▶ _Exercise materials_:
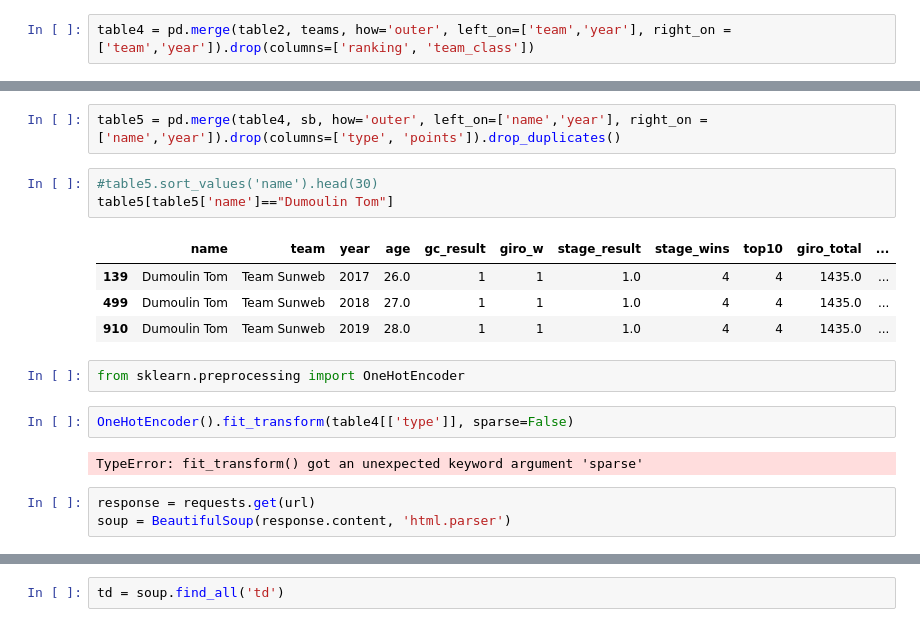
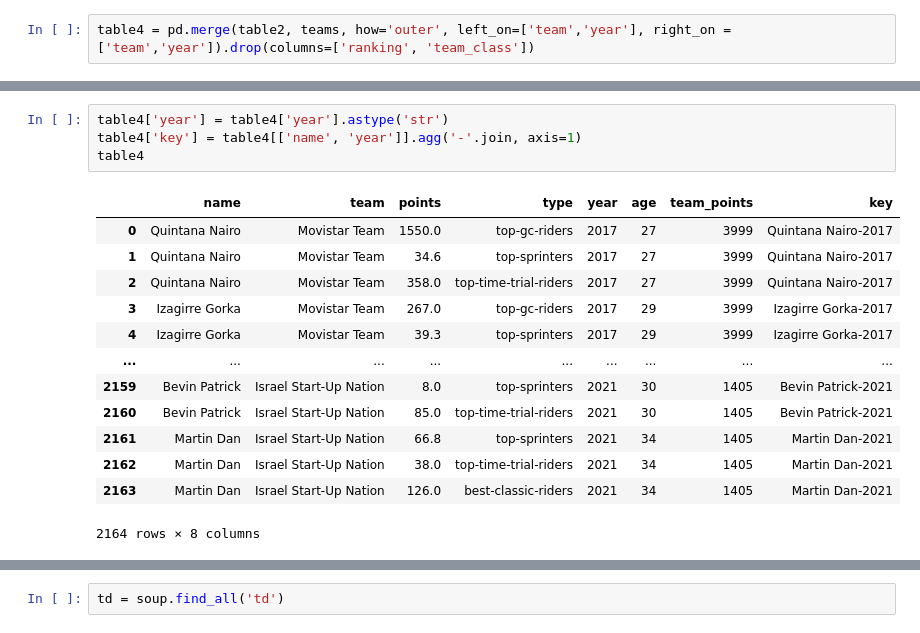
Before and after one commit to Michiel-DK/cycling, a Jupyter notebook: Nb.ipynb, the cells around one changed output, grey strips where cells are left out. Drawn from its saved outputs; the diff is of its cells as text.

Commit message:
stages working

```diff
--- a/Nb.ipynb
+++ b/Nb.ipynb
@@ -199,19 +288,18 @@ sb = pd.pivot_table(sub, index=['name', 'year'], columns='type', values='points'
-# %%
-table5 = pd.merge(table4, sb, how='outer', left_on=['name','year'], right_on = ['name','year']).drop(columns=['type', 'points']).drop_duplicates()
-# %%
-#table5.sort_values('name').head(30)
-table5[table5['name']=="Dumoulin Tom"]
-# %% [output]
-|  | name | team | year | age | gc_result | giro_w | stage_result | stage_wins | top10 | giro_total | ... |
-| 139 | Dumoulin Tom | Team Sunweb | 2017 | 26.0 | 1 | 1 | 1.0 | 4 | 4 | 1435.0 | ... |
-| 499 | Dumoulin Tom | Team Sunweb | 2018 | 27.0 | 1 | 1 | 1.0 | 4 | 4 | 1435.0 | ... |
-| 910 | Dumoulin Tom | Team Sunweb | 2019 | 28.0 | 1 | 1 | 1.0 | 4 | 4 | 1435.0 | ... |
-# %%
-from sklearn.preprocessing import OneHotEncoder
-# %%
-OneHotEncoder().fit_transform(table4[['type']], sparse=False)
-# %% [output]
-TypeError: fit_transform() got an unexpected keyword argument 'sparse'
-# %%
-response = requests.get(url)
-soup = BeautifulSoup(response.content, 'html.parser')
+# %%
+table4['year'] = table4['year'].astype('str')
+table4['key'] = table4[['name', 'year']].agg('-'.join, axis=1)
+table4
+# %% [output]
+|  | name | team | points | type | year | age | team_points | key |
+| 0 | Quintana Nairo | Movistar Team | 1550.0 | top-gc-riders | 2017 | 27 | 3999 | Quintana Nairo-2017 |
+| 1 | Quintana Nairo | Movistar Team | 34.6 | top-sprinters | 2017 | 27 | 3999 | Quintana Nairo-2017 |
+| 2 | Quintana Nairo | Movistar Team | 358.0 | top-time-trial-riders | 2017 | 27 | 3999 | Quintana Nairo-2017 |
+| 3 | Izagirre Gorka | Movistar Team | 267.0 | top-gc-riders | 2017 | 29 | 3999 | Izagirre Gorka-2017 |
+| 4 | Izagirre Gorka | Movistar Team | 39.3 | top-sprinters | 2017 | 29 | 3999 | Izagirre Gorka-2017 |
+| ... | ... | ... | ... | ... | ... | ... | ... | ... |
+| 2159 | Bevin Patrick | Israel Start-Up Nation | 8.0 | top-sprinters | 2021 | 30 | 1405 | Bevin Patrick-2021 |
+| 2160 | Bevin Patrick | Israel Start-Up Nation | 85.0 | top-time-trial-riders | 2021 | 30 | 1405 | Bevin Patrick-2021 |
+| 2161 | Martin Dan | Israel Start-Up Nation | 66.8 | top-sprinters | 2021 | 34 | 1405 | Martin Dan-2021 |
+| 2162 | Martin Dan | Israel Start-Up Nation | 38.0 | top-time-trial-riders | 2021 | 34 | 1405 | Martin Dan-2021 |
+| 2163 | Martin Dan | Israel Start-Up Nation | 126.0 | best-classic-riders | 2021 | 34 | 1405 | Martin Dan-2021 |
+2164 rows × 8 columns
```
Also changed, not shown: parts of 8 cells of this notebook, 1 other file.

▶ _Task details_: Give back the material above exactly as it appears, minus the pictures.

▶ _Completed exercise_:
Before and after one commit to Michiel-DK/cycling, a Jupyter notebook: Nb.ipynb, the cells around one changed output, grey strips where cells are left out. Drawn from its saved outputs; the diff is of its cells as text.

Commit message:
stages working

```diff
--- a/Nb.ipynb
+++ b/Nb.ipynb
@@ -199,19 +288,18 @@ sb = pd.pivot_table(sub, index=['name', 'year'], columns='type', values='points'
-# %%
-table5 = pd.merge(table4, sb, how='outer', left_on=['name','year'], right_on = ['name','year']).drop(columns=['type', 'points']).drop_duplicates()
-# %%
-#table5.sort_values('name').head(30)
-table5[table5['name']=="Dumoulin Tom"]
-# %% [output]
-|  | name | team | year | age | gc_result | giro_w | stage_result | stage_wins | top10 | giro_total | ... |
-| 139 | Dumoulin Tom | Team Sunweb | 2017 | 26.0 | 1 | 1 | 1.0 | 4 | 4 | 1435.0 | ... |
-| 499 | Dumoulin Tom | Team Sunweb | 2018 | 27.0 | 1 | 1 | 1.0 | 4 | 4 | 1435.0 | ... |
-| 910 | Dumoulin Tom | Team Sunweb | 2019 | 28.0 | 1 | 1 | 1.0 | 4 | 4 | 1435.0 | ... |
-# %%
-from sklearn.preprocessing import OneHotEncoder
-# %%
-OneHotEncoder().fit_transform(table4[['type']], sparse=False)
-# %% [output]
-TypeError: fit_transform() got an unexpected keyword argument 'sparse'
-# %%
-response = requests.get(url)
-soup = BeautifulSoup(response.content, 'html.parser')
+# %%
+table4['year'] = table4['year'].astype('str')
+table4['key'] = table4[['name', 'year']].agg('-'.join, axis=1)
+table4
+# %% [output]
+|  | name | team | points | type | year | age | team_points | key |
+| 0 | Quintana Nairo | Movistar Team | 1550.0 | top-gc-riders | 2017 | 27 | 3999 | Quintana Nairo-2017 |
+| 1 | Quintana Nairo | Movistar Team | 34.6 | top-sprinters | 2017 | 27 | 3999 | Quintana Nairo-2017 |
+| 2 | Quintana Nairo | Movistar Team | 358.0 | top-time-trial-riders | 2017 | 27 | 3999 | Quintana Nairo-2017 |
+| 3 | Izagirre Gorka | Movistar Team | 267.0 | top-gc-riders | 2017 | 29 | 3999 | Izagirre Gorka-2017 |
+| 4 | Izagirre Gorka | Movistar Team | 39.3 | top-sprinters | 2017 | 29 | 3999 | Izagirre Gorka-2017 |
+| ... | ... | ... | ... | ... | ... | ... | ... | ... |
+| 2159 | Bevin Patrick | Israel Start-Up Nation | 8.0 | top-sprinters | 2021 | 30 | 1405 | Bevin Patrick-2021 |
+| 2160 | Bevin Patrick | Israel Start-Up Nation | 85.0 | top-time-trial-riders | 2021 | 30 | 1405 | Bevin Patrick-2021 |
+| 2161 | Martin Dan | Israel Start-Up Nation | 66.8 | top-sprinters | 2021 | 34 | 1405 | Martin Dan-2021 |
+| 2162 | Martin Dan | Israel Start-Up Nation | 38.0 | top-time-trial-riders | 2021 | 34 | 1405 | Martin Dan-2021 |
+| 2163 | Martin Dan | Israel Start-Up Nation | 126.0 | best-classic-riders | 2021 | 34 | 1405 | Martin Dan-2021 |
+2164 rows × 8 columns
```
Also changed, not shown: parts of 8 cells of this notebook, 1 other file.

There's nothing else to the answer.